PROBLEM DETAILS:
In the data below, reproduce everything exactly except the images.

+++ RECORDS SUPPLIED

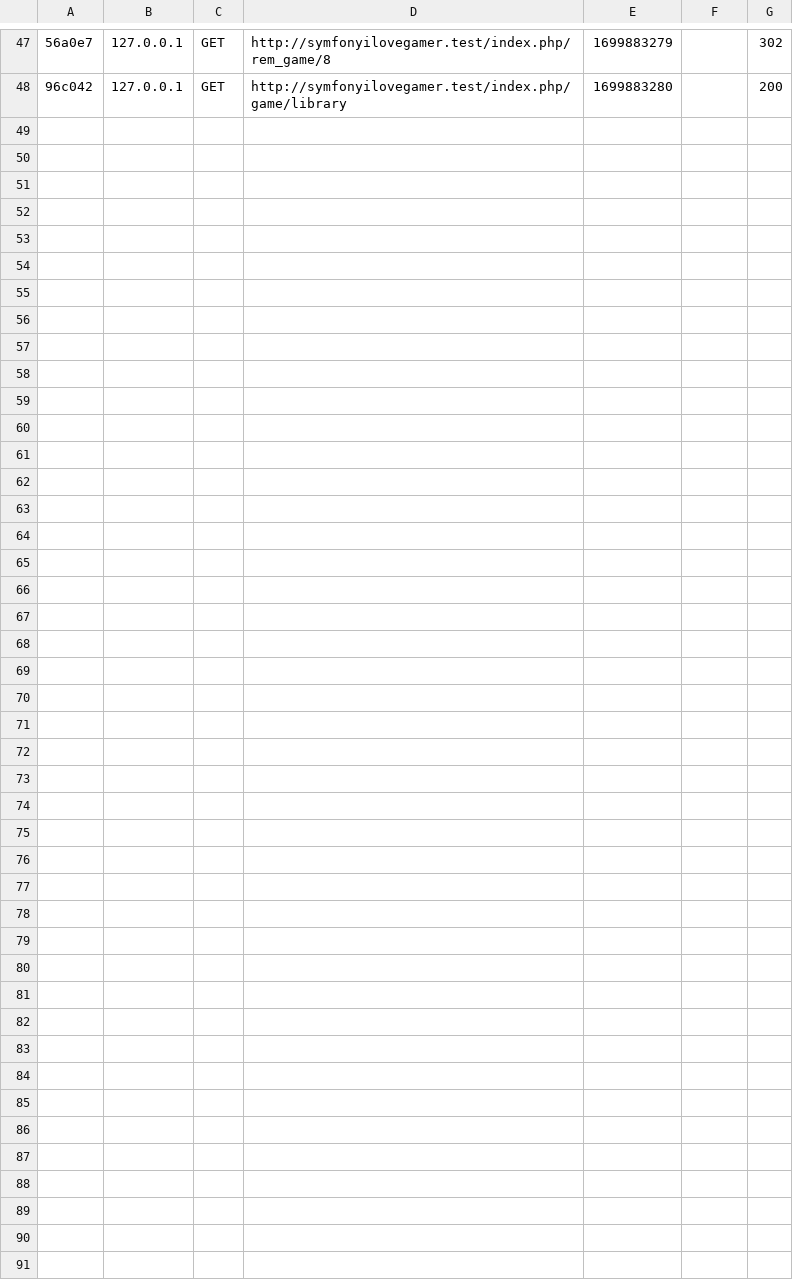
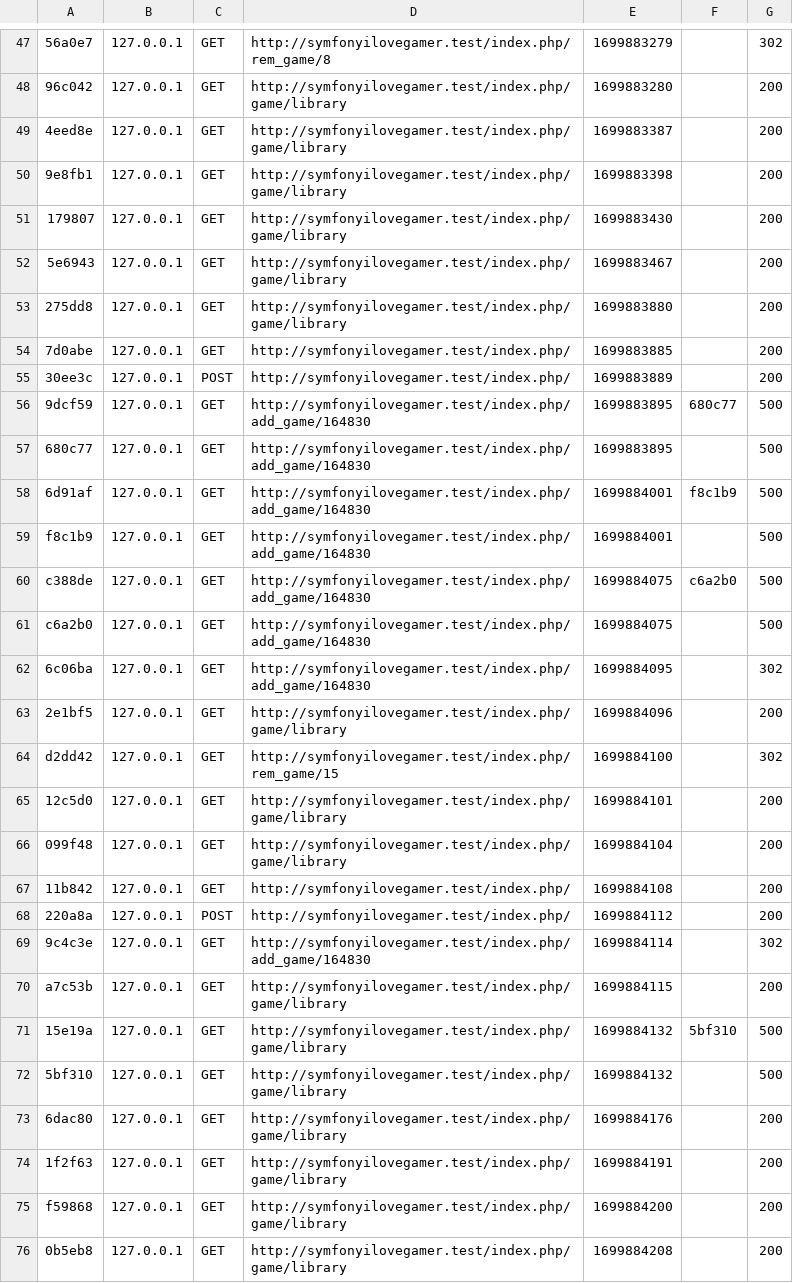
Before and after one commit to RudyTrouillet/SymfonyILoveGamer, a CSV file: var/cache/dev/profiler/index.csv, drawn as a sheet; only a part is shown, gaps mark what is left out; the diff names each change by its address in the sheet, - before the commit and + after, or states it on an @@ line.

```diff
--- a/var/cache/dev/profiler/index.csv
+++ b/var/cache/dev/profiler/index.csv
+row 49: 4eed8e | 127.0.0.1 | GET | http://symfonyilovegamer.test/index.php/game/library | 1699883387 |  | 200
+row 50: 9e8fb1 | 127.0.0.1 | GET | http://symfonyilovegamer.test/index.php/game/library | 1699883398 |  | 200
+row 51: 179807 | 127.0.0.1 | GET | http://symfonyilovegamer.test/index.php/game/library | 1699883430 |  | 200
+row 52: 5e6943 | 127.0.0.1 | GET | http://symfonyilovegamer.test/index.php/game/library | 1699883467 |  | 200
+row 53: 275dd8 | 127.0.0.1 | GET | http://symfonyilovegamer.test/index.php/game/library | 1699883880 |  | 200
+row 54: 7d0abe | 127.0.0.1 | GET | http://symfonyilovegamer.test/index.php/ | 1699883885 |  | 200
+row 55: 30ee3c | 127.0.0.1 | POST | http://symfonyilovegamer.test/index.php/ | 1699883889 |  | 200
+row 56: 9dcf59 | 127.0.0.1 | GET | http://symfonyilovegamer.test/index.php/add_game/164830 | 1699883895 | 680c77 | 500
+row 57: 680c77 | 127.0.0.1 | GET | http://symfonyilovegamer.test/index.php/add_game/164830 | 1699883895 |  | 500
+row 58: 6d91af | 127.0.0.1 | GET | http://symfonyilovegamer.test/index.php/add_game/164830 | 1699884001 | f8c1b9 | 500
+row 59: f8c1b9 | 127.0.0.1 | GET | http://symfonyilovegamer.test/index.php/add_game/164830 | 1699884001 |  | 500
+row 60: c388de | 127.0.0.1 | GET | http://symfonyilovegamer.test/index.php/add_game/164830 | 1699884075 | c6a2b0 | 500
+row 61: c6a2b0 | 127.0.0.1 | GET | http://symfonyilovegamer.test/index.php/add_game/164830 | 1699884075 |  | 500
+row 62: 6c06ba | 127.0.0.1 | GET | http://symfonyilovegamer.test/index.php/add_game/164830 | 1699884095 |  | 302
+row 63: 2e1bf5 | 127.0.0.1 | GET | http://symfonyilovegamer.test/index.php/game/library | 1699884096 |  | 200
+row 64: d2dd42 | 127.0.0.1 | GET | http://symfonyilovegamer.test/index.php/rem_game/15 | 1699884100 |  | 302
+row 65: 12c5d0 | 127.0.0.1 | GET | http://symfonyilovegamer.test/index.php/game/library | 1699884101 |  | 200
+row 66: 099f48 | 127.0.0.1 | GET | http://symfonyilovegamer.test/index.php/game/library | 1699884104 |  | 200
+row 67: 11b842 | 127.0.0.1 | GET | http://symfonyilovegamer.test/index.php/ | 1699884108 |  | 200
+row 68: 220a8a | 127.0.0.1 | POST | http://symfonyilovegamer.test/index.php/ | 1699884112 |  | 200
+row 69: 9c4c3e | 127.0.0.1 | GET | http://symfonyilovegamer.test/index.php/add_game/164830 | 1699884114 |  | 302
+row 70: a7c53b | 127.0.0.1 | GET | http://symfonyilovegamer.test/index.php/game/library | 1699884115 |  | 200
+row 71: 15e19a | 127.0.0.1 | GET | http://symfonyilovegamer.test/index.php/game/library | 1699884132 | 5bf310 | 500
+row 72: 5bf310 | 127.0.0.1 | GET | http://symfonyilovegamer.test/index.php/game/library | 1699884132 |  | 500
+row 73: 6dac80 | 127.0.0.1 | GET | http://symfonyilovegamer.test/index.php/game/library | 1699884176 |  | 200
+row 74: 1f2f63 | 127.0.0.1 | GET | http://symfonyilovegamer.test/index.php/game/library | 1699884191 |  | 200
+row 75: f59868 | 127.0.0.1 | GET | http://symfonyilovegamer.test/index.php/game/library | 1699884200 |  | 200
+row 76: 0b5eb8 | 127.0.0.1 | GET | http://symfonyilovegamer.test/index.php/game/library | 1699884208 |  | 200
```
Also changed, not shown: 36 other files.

++++++

RESULT:
Before and after one commit to RudyTrouillet/SymfonyILoveGamer, a CSV file: var/cache/dev/profiler/index.csv, drawn as a sheet; only a part is shown, gaps mark what is left out; the diff names each change by its address in the sheet, - before the commit and + after, or states it on an @@ line.

```diff
--- a/var/cache/dev/profiler/index.csv
+++ b/var/cache/dev/profiler/index.csv
+row 49: 4eed8e | 127.0.0.1 | GET | http://symfonyilovegamer.test/index.php/game/library | 1699883387 |  | 200
+row 50: 9e8fb1 | 127.0.0.1 | GET | http://symfonyilovegamer.test/index.php/game/library | 1699883398 |  | 200
+row 51: 179807 | 127.0.0.1 | GET | http://symfonyilovegamer.test/index.php/game/library | 1699883430 |  | 200
+row 52: 5e6943 | 127.0.0.1 | GET | http://symfonyilovegamer.test/index.php/game/library | 1699883467 |  | 200
+row 53: 275dd8 | 127.0.0.1 | GET | http://symfonyilovegamer.test/index.php/game/library | 1699883880 |  | 200
+row 54: 7d0abe | 127.0.0.1 | GET | http://symfonyilovegamer.test/index.php/ | 1699883885 |  | 200
+row 55: 30ee3c | 127.0.0.1 | POST | http://symfonyilovegamer.test/index.php/ | 1699883889 |  | 200
+row 56: 9dcf59 | 127.0.0.1 | GET | http://symfonyilovegamer.test/index.php/add_game/164830 | 1699883895 | 680c77 | 500
+row 57: 680c77 | 127.0.0.1 | GET | http://symfonyilovegamer.test/index.php/add_game/164830 | 1699883895 |  | 500
+row 58: 6d91af | 127.0.0.1 | GET | http://symfonyilovegamer.test/index.php/add_game/164830 | 1699884001 | f8c1b9 | 500
+row 59: f8c1b9 | 127.0.0.1 | GET | http://symfonyilovegamer.test/index.php/add_game/164830 | 1699884001 |  | 500
+row 60: c388de | 127.0.0.1 | GET | http://symfonyilovegamer.test/index.php/add_game/164830 | 1699884075 | c6a2b0 | 500
+row 61: c6a2b0 | 127.0.0.1 | GET | http://symfonyilovegamer.test/index.php/add_game/164830 | 1699884075 |  | 500
+row 62: 6c06ba | 127.0.0.1 | GET | http://symfonyilovegamer.test/index.php/add_game/164830 | 1699884095 |  | 302
+row 63: 2e1bf5 | 127.0.0.1 | GET | http://symfonyilovegamer.test/index.php/game/library | 1699884096 |  | 200
+row 64: d2dd42 | 127.0.0.1 | GET | http://symfonyilovegamer.test/index.php/rem_game/15 | 1699884100 |  | 302
+row 65: 12c5d0 | 127.0.0.1 | GET | http://symfonyilovegamer.test/index.php/game/library | 1699884101 |  | 200
+row 66: 099f48 | 127.0.0.1 | GET | http://symfonyilovegamer.test/index.php/game/library | 1699884104 |  | 200
+row 67: 11b842 | 127.0.0.1 | GET | http://symfonyilovegamer.test/index.php/ | 1699884108 |  | 200
+row 68: 220a8a | 127.0.0.1 | POST | http://symfonyilovegamer.test/index.php/ | 1699884112 |  | 200
+row 69: 9c4c3e | 127.0.0.1 | GET | http://symfonyilovegamer.test/index.php/add_game/164830 | 1699884114 |  | 302
+row 70: a7c53b | 127.0.0.1 | GET | http://symfonyilovegamer.test/index.php/game/library | 1699884115 |  | 200
+row 71: 15e19a | 127.0.0.1 | GET | http://symfonyilovegamer.test/index.php/game/library | 1699884132 | 5bf310 | 500
+row 72: 5bf310 | 127.0.0.1 | GET | http://symfonyilovegamer.test/index.php/game/library | 1699884132 |  | 500
+row 73: 6dac80 | 127.0.0.1 | GET | http://symfonyilovegamer.test/index.php/game/library | 1699884176 |  | 200
+row 74: 1f2f63 | 127.0.0.1 | GET | http://symfonyilovegamer.test/index.php/game/library | 1699884191 |  | 200
+row 75: f59868 | 127.0.0.1 | GET | http://symfonyilovegamer.test/index.php/game/library | 1699884200 |  | 200
+row 76: 0b5eb8 | 127.0.0.1 | GET | http://symfonyilovegamer.test/index.php/game/library | 1699884208 |  | 200
```
Also changed, not shown: 36 other files.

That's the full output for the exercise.